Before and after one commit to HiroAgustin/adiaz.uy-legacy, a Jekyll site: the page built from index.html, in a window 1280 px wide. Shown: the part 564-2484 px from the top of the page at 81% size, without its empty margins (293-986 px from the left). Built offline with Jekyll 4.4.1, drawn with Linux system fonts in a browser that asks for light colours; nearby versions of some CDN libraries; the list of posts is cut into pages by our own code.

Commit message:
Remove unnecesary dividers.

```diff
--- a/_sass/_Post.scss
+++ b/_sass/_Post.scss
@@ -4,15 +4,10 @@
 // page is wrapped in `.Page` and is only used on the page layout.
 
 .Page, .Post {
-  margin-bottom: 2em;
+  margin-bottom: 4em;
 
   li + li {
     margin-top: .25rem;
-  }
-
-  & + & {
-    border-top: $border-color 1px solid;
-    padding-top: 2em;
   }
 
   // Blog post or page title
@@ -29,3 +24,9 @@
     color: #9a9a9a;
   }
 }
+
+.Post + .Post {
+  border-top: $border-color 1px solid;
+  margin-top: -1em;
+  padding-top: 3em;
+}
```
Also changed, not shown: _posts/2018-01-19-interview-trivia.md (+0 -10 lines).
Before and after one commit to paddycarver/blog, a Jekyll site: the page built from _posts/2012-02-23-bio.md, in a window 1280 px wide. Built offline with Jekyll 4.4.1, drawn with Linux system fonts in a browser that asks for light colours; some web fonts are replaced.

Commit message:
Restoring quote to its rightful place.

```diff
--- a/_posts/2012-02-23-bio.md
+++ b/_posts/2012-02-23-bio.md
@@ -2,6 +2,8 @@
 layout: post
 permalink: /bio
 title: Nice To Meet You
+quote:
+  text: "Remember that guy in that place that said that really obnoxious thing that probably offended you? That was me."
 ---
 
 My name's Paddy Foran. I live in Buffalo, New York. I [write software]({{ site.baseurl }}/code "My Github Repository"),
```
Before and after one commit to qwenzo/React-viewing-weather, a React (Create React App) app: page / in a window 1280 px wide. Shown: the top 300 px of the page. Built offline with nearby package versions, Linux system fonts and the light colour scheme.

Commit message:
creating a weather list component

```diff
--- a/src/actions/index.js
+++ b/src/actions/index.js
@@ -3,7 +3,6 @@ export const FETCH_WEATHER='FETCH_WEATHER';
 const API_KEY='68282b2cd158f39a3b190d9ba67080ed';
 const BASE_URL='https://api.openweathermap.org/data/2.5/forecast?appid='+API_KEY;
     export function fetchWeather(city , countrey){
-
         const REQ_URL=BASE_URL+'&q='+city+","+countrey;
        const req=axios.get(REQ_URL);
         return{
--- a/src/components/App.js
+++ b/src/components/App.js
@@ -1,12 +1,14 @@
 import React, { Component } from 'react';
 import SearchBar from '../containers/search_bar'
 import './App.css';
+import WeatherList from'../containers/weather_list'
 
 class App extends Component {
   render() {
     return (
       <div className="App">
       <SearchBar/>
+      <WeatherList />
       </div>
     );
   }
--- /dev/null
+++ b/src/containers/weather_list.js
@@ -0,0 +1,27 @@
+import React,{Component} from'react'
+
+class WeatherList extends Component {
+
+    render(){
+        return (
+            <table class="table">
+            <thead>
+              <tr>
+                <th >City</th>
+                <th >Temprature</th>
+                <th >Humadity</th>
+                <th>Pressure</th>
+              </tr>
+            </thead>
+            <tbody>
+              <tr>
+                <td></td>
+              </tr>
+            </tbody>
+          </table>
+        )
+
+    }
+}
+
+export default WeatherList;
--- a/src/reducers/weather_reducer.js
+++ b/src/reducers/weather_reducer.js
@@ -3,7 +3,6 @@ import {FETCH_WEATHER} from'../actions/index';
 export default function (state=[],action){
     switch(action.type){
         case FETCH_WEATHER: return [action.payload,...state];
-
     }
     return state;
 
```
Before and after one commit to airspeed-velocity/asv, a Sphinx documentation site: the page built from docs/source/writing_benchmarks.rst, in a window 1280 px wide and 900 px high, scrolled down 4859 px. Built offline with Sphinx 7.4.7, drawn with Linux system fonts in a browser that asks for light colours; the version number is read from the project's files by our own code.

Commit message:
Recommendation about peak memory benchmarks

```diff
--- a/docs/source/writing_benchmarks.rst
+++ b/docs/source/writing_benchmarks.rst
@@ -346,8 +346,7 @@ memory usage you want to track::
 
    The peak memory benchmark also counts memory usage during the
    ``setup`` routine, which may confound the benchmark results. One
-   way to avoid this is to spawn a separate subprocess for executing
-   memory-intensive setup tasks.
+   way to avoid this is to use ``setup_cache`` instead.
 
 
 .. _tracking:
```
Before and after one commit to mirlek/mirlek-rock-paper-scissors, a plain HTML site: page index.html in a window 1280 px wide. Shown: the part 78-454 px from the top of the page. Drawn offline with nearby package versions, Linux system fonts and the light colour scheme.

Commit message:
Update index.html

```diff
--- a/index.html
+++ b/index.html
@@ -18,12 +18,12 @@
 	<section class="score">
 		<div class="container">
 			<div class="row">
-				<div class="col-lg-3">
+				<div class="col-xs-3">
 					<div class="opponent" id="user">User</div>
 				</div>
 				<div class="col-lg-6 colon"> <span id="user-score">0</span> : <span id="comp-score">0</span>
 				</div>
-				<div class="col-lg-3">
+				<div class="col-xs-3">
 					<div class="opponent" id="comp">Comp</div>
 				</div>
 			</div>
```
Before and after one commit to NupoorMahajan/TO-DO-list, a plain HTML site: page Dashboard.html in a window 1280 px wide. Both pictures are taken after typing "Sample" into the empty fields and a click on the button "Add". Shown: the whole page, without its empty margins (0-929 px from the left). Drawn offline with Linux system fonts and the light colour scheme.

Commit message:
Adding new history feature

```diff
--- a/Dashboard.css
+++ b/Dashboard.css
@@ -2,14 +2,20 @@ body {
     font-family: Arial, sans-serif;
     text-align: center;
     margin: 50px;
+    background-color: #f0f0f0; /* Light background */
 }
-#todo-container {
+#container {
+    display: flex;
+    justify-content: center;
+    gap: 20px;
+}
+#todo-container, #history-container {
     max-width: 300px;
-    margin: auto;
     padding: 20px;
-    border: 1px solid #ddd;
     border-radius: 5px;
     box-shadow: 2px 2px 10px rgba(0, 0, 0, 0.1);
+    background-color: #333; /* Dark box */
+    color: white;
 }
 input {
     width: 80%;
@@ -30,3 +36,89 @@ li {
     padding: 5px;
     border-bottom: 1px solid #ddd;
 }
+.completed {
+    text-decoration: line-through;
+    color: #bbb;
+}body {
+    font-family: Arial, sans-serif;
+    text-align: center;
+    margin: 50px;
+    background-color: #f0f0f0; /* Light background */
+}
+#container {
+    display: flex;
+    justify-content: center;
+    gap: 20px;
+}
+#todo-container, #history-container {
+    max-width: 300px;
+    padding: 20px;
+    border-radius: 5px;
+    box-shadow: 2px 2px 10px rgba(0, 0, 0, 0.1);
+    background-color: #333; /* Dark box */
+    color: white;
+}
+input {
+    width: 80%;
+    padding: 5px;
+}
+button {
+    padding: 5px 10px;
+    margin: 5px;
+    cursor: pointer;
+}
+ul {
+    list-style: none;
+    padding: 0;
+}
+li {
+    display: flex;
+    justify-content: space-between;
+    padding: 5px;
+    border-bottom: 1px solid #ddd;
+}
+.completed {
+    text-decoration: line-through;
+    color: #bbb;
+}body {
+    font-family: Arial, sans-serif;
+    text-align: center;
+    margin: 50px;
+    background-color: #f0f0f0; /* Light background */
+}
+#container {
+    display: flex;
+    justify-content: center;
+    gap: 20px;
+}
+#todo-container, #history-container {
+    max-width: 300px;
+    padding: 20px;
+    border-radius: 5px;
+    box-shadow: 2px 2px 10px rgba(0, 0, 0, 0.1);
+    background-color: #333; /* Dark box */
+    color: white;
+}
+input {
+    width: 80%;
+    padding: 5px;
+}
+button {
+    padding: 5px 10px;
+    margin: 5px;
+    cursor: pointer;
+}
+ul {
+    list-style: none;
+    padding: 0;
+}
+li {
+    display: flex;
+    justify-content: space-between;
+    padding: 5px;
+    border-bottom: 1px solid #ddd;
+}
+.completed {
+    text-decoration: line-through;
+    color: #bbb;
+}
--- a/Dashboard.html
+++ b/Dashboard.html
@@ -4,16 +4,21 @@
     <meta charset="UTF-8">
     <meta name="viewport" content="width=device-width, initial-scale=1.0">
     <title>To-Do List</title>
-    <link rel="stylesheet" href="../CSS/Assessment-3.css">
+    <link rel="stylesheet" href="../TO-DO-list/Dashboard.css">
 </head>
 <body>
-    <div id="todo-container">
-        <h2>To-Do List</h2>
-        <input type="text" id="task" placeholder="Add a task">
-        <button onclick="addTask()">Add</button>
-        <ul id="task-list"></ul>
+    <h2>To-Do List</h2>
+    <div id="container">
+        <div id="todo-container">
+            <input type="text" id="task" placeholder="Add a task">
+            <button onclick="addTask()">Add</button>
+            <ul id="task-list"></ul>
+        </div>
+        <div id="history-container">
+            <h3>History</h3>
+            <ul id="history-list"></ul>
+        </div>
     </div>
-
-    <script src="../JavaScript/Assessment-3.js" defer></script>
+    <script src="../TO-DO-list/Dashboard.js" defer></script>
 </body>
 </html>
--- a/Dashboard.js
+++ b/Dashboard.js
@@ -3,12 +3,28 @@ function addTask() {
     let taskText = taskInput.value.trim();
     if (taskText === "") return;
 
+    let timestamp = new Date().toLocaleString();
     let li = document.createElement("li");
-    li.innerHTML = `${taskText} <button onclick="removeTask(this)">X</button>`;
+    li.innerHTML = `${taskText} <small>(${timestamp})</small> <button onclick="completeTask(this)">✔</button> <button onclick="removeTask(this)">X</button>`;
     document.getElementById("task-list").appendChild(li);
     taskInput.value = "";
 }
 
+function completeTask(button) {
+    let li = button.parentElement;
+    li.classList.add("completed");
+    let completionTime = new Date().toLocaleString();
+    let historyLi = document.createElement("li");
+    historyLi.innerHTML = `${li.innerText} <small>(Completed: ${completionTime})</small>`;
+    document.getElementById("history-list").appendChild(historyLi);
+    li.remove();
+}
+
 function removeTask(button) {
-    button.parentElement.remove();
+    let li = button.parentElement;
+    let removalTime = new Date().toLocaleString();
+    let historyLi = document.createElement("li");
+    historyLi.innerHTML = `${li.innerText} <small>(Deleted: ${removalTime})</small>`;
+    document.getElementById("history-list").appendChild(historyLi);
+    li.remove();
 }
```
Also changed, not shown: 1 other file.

TASK GOAL: Looking at the material above, state the number of lines that contain the word "button". Give nothing but that number.

TASK RESPONSE: 12